Heck Votes to Prevent Tax Increase on All Nevadans
WASHINGTON - With current tax rates set to increase for all Americans on January 1, 2013, Congressman Joe Heck (NV-03) today voted in favor of H.R. 8, the Job Protection and Recession Prevention Act, which would prevent taxes from increasing and extend all current tax rates for one year. Rep. Heck released the following statement after the House passed the bill 256 to 171.
"In 2009, President Obama stated that we should not raise taxes during a recession. Three years later, Nevada's unemployment rate leads the nation and too many people are struggling to make ends meet. Clearly, the recession is still very real in our state.
"Today, the House assured all Nevadans that they will not see their taxes increase next year. This means that a family of four would get to keep nearly $2,000 in their pocket to continue making mortgage payments, putting gas in the car, and food on the table. This bill prevents a reduction in the child tax credit and also the elimination of the 10 percent tax bracket which adversely affects low-income individuals, especially our seniors.

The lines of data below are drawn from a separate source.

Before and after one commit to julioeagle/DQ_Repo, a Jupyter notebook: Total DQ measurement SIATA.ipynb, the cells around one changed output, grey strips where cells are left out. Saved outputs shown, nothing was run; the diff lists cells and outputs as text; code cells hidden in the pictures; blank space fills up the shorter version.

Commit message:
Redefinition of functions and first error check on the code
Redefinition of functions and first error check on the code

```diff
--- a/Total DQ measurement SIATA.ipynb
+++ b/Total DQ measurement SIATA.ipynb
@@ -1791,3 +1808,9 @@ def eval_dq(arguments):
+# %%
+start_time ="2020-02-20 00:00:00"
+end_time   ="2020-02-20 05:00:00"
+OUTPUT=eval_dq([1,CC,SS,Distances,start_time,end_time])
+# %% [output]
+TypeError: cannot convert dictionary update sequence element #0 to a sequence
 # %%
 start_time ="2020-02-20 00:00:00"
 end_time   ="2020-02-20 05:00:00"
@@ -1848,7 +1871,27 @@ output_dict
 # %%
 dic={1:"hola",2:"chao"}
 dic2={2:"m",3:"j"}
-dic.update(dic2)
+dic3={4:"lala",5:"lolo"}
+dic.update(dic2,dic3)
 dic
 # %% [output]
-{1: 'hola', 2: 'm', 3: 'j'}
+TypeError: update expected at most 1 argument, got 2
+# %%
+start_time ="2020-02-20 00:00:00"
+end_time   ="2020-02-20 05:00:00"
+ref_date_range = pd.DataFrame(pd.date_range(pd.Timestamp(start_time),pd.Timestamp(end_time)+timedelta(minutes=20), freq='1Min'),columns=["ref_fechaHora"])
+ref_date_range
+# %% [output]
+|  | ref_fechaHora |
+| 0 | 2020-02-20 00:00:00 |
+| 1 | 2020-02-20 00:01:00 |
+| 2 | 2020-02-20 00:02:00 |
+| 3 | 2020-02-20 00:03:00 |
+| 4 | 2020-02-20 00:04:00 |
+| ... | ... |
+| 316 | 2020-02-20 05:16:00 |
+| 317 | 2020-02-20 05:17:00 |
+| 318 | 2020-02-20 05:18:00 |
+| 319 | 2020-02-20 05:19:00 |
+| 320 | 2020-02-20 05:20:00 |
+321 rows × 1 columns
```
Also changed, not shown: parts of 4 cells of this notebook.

"While the President's proposal to raise taxes will create zero new jobs, the bill passed by the House to extend current rates for individuals and businesses will keep Nevadans working."
The Heritage Foundation used the most recent available IRS and Congressional District information to calculate that for Nevada, the average tax increase per tax return would be more than $4,500.

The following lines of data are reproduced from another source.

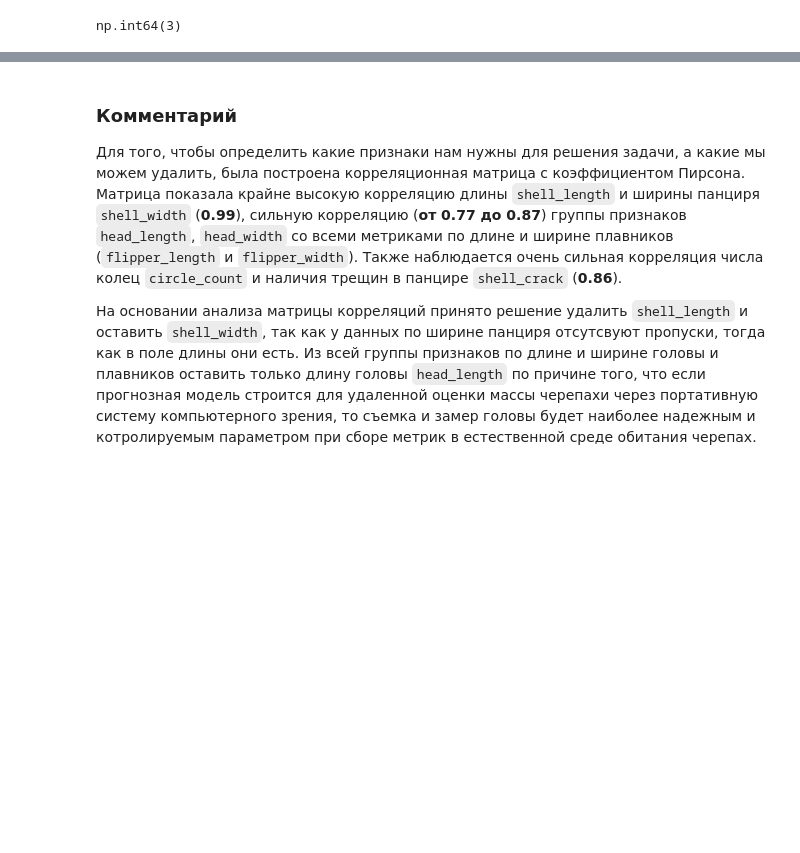
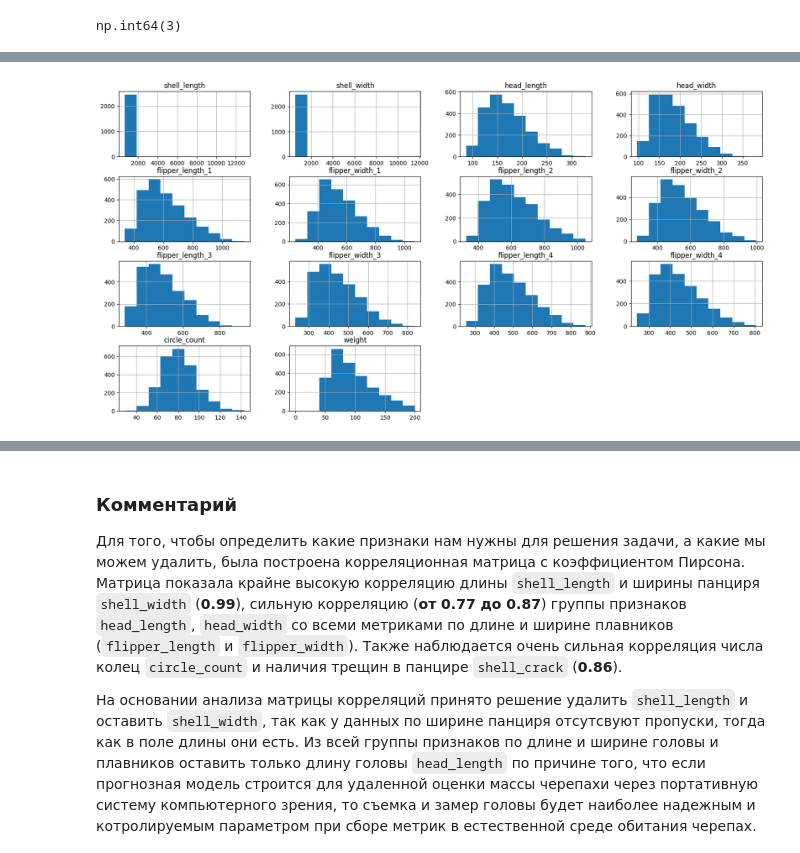
Before and after one commit to TemaQDX/project_turtle, a Jupyter notebook: project_turtle_sprint_10_Artem_Burov.ipynb, the cells around one changed output, grey strips where cells are left out. Cells and saved outputs as stored; diff of their text form; code cells hidden in the pictures; blank space fills up the shorter version.

```diff
--- a/project_turtle_sprint_10_Artem_Burov.ipynb
+++ b/project_turtle_sprint_10_Artem_Burov.ipynb
@@ -330,0 +378,3 @@ np.int64(0)
+# %%
+df_chelodia_mydas = df_chelodia_mydas.drop(columns=['id', 'registration_number']).reset_index(drop=True)
+df_chelodia_mydas.head()
@@ -330,0 +411,4 @@ np.int64(0)
+# %%
+df_chelodia_mydas.hist(figsize=(20, 10));
+# %% [output]
+[figure, added]
```
Also changed, not shown: parts of 28 cells of this notebook.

According to the most recent report from the Nevada Department of Employment, Training and Rehabilitation, Nevada's statewide unemployment rate is 11.6%, while the city of Las Vegas rate is 12.1%. The number of unemployed Nevadans is 163,900.
Additionally, it was recently reported by the Bureau of Labor Statistics that Nevada's "actual unemployment" rate (measures those who have stopped looking for work and are underemployed) is 22%.

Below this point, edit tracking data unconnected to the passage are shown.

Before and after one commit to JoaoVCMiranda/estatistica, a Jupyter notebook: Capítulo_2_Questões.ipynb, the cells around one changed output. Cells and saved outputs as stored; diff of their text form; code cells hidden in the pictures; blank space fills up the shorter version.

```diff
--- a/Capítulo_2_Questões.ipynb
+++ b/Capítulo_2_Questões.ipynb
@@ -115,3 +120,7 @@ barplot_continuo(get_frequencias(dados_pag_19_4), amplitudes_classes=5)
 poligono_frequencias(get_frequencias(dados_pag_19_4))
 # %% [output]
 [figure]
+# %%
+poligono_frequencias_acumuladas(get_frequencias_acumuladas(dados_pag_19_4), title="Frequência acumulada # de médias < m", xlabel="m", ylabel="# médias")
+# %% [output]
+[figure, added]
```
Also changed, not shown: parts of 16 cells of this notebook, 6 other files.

A July report compiled by Ernst and Young (pg 20) revealed that President Obama's tax plan could result in 6,000 lost jobs in Nevada.